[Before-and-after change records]
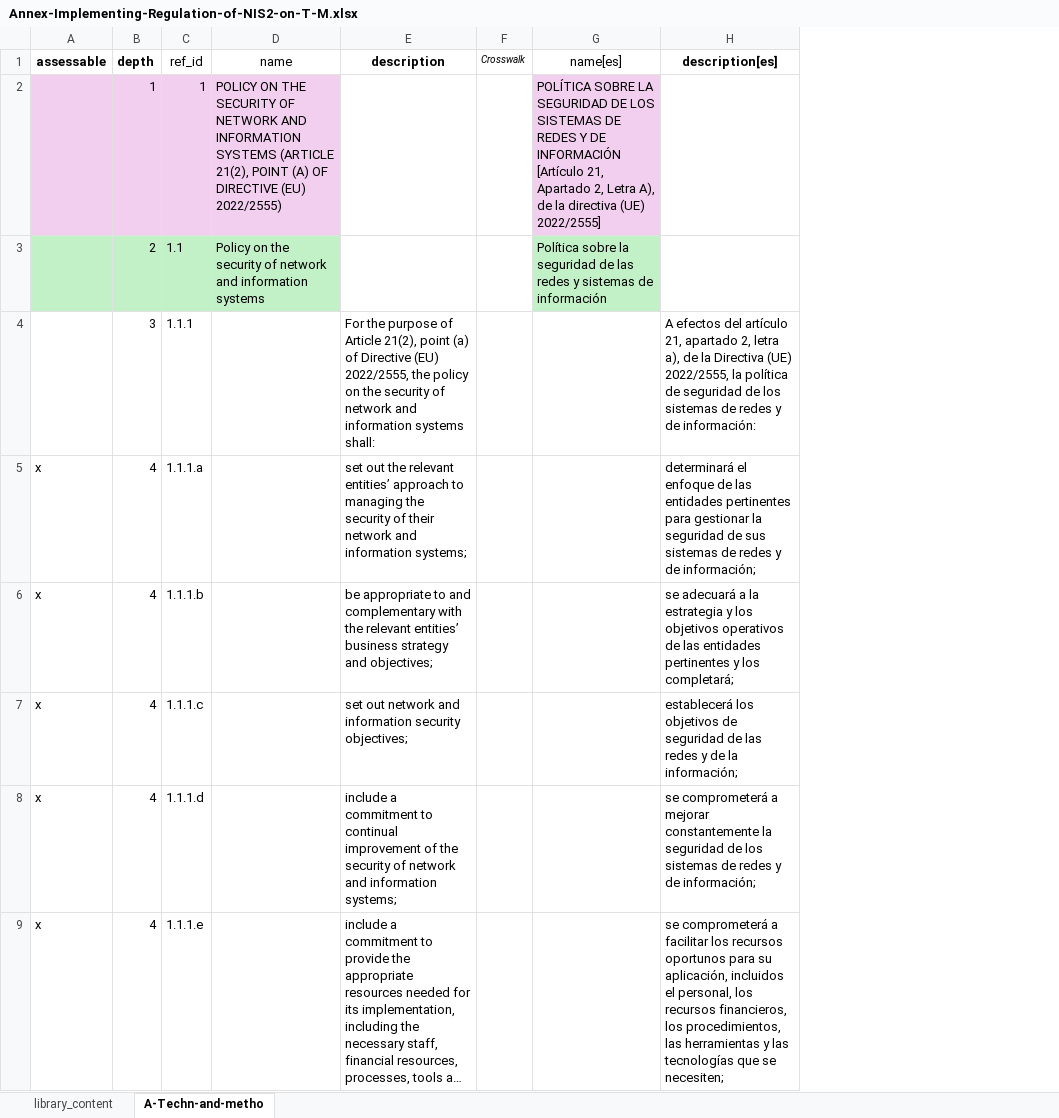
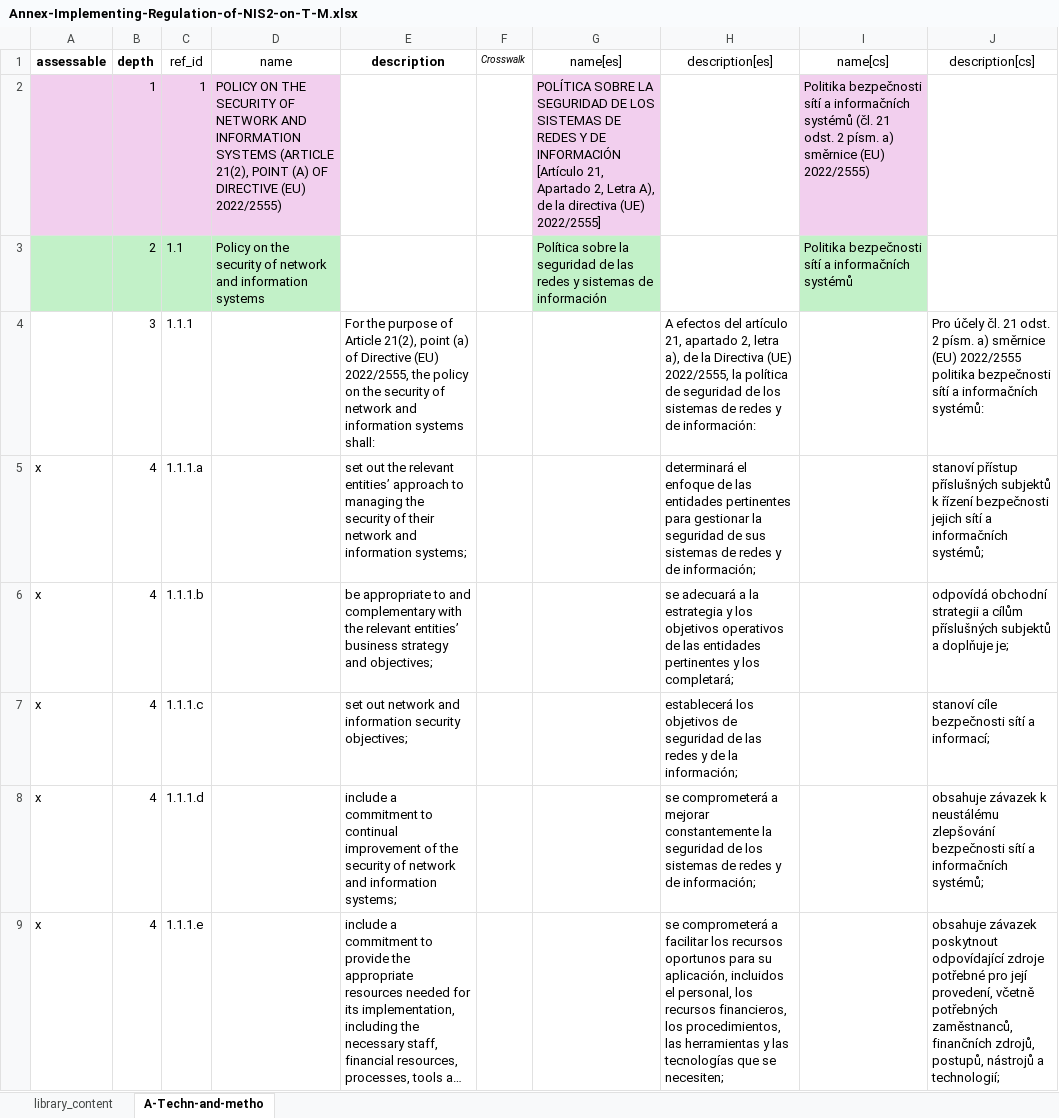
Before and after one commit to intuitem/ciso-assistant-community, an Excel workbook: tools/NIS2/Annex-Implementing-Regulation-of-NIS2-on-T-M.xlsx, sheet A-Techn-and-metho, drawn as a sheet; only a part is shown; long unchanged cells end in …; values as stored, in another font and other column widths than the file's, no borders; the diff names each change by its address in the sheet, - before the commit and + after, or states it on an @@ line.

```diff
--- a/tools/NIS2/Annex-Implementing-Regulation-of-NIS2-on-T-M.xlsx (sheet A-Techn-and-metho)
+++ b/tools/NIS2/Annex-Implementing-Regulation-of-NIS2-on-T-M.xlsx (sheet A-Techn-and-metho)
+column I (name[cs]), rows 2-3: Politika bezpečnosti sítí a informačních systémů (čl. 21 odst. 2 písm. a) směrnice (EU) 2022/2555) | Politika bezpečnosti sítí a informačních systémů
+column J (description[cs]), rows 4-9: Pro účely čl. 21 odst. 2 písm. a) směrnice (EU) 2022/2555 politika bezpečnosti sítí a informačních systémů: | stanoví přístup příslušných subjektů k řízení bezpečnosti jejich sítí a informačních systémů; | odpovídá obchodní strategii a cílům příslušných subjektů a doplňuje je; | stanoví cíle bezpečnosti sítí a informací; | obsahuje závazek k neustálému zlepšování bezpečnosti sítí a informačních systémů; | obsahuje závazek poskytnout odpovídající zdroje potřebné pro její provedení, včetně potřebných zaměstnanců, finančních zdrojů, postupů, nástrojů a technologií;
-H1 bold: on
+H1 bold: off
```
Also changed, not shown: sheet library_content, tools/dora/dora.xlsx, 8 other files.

## Description of the task
Omit the pictures, then give all the lines above again exactly.

## Task output
Before and after one commit to intuitem/ciso-assistant-community, an Excel workbook: tools/NIS2/Annex-Implementing-Regulation-of-NIS2-on-T-M.xlsx, sheet A-Techn-and-metho, drawn as a sheet; only a part is shown; long unchanged cells end in …; values as stored, in another font and other column widths than the file's, no borders; the diff names each change by its address in the sheet, - before the commit and + after, or states it on an @@ line.

```diff
--- a/tools/NIS2/Annex-Implementing-Regulation-of-NIS2-on-T-M.xlsx (sheet A-Techn-and-metho)
+++ b/tools/NIS2/Annex-Implementing-Regulation-of-NIS2-on-T-M.xlsx (sheet A-Techn-and-metho)
+column I (name[cs]), rows 2-3: Politika bezpečnosti sítí a informačních systémů (čl. 21 odst. 2 písm. a) směrnice (EU) 2022/2555) | Politika bezpečnosti sítí a informačních systémů
+column J (description[cs]), rows 4-9: Pro účely čl. 21 odst. 2 písm. a) směrnice (EU) 2022/2555 politika bezpečnosti sítí a informačních systémů: | stanoví přístup příslušných subjektů k řízení bezpečnosti jejich sítí a informačních systémů; | odpovídá obchodní strategii a cílům příslušných subjektů a doplňuje je; | stanoví cíle bezpečnosti sítí a informací; | obsahuje závazek k neustálému zlepšování bezpečnosti sítí a informačních systémů; | obsahuje závazek poskytnout odpovídající zdroje potřebné pro její provedení, včetně potřebných zaměstnanců, finančních zdrojů, postupů, nástrojů a technologií;
-H1 bold: on
+H1 bold: off
```
Also changed, not shown: sheet library_content, tools/dora/dora.xlsx, 8 other files.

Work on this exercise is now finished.